About this exercise | Every line with the string "forces" must be copied from the entries below.

*** Opening Available data ***

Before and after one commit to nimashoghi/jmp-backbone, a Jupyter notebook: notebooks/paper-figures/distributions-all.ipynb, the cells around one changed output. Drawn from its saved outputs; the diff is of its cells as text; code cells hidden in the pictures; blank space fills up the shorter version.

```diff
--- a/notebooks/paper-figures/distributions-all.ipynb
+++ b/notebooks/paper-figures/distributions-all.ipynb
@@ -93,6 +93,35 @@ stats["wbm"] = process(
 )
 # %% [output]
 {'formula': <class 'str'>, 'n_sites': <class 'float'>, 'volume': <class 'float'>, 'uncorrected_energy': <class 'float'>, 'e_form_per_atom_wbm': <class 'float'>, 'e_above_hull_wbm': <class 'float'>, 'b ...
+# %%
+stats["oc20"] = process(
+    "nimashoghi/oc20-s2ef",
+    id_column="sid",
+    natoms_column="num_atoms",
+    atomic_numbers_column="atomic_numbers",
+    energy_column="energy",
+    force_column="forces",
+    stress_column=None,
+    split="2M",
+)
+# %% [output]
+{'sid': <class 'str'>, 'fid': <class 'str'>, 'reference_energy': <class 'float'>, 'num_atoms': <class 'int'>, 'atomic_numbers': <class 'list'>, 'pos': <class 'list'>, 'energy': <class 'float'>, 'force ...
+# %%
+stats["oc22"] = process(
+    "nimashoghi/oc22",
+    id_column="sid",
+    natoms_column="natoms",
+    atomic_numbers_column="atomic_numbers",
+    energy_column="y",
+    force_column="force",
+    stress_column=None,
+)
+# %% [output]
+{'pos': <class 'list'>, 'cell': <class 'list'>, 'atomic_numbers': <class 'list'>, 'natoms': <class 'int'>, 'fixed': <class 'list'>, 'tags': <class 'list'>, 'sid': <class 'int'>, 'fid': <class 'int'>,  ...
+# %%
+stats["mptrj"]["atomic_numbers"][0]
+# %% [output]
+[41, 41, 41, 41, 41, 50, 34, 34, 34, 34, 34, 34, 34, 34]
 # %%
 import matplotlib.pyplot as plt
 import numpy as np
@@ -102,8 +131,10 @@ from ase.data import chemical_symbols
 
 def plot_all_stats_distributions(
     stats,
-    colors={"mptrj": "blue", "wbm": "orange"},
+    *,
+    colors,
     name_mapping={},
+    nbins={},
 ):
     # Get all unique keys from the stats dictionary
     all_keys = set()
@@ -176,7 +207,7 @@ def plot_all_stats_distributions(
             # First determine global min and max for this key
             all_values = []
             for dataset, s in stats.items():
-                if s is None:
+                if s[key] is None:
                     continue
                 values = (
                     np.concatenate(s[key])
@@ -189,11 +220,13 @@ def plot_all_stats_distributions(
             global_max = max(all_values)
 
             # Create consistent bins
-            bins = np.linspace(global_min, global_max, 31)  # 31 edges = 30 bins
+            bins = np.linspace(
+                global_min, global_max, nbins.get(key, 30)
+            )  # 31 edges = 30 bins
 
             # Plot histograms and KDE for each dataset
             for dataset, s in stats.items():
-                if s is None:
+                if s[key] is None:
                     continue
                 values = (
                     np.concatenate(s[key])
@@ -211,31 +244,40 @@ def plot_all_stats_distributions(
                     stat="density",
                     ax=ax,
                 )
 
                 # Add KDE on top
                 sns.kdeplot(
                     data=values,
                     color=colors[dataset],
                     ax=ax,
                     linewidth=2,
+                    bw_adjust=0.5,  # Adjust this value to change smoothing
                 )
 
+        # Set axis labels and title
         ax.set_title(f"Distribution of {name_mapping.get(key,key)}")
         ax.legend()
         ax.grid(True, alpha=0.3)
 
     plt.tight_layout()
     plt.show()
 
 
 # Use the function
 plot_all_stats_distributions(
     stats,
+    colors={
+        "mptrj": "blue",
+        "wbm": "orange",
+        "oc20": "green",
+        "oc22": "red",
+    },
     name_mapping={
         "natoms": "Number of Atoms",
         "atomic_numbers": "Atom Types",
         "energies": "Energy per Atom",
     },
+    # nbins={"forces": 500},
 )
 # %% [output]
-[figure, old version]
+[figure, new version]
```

*** Closing Available data ***
*** Opening Available data ***

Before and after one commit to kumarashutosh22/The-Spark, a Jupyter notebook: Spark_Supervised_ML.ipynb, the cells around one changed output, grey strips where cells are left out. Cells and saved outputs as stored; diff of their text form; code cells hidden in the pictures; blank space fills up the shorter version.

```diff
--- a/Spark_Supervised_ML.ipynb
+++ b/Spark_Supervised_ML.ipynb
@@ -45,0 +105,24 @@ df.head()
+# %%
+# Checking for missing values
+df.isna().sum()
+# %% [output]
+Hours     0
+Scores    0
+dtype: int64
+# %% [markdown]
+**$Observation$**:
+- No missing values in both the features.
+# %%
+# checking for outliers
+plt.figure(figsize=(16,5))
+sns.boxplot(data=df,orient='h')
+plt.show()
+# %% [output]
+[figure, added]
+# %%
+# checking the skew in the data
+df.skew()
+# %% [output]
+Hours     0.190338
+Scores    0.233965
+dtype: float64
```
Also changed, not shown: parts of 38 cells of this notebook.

*** Closing Available data ***

Task output |
+    force_column="forces",
+    # nbins={"forces": 500},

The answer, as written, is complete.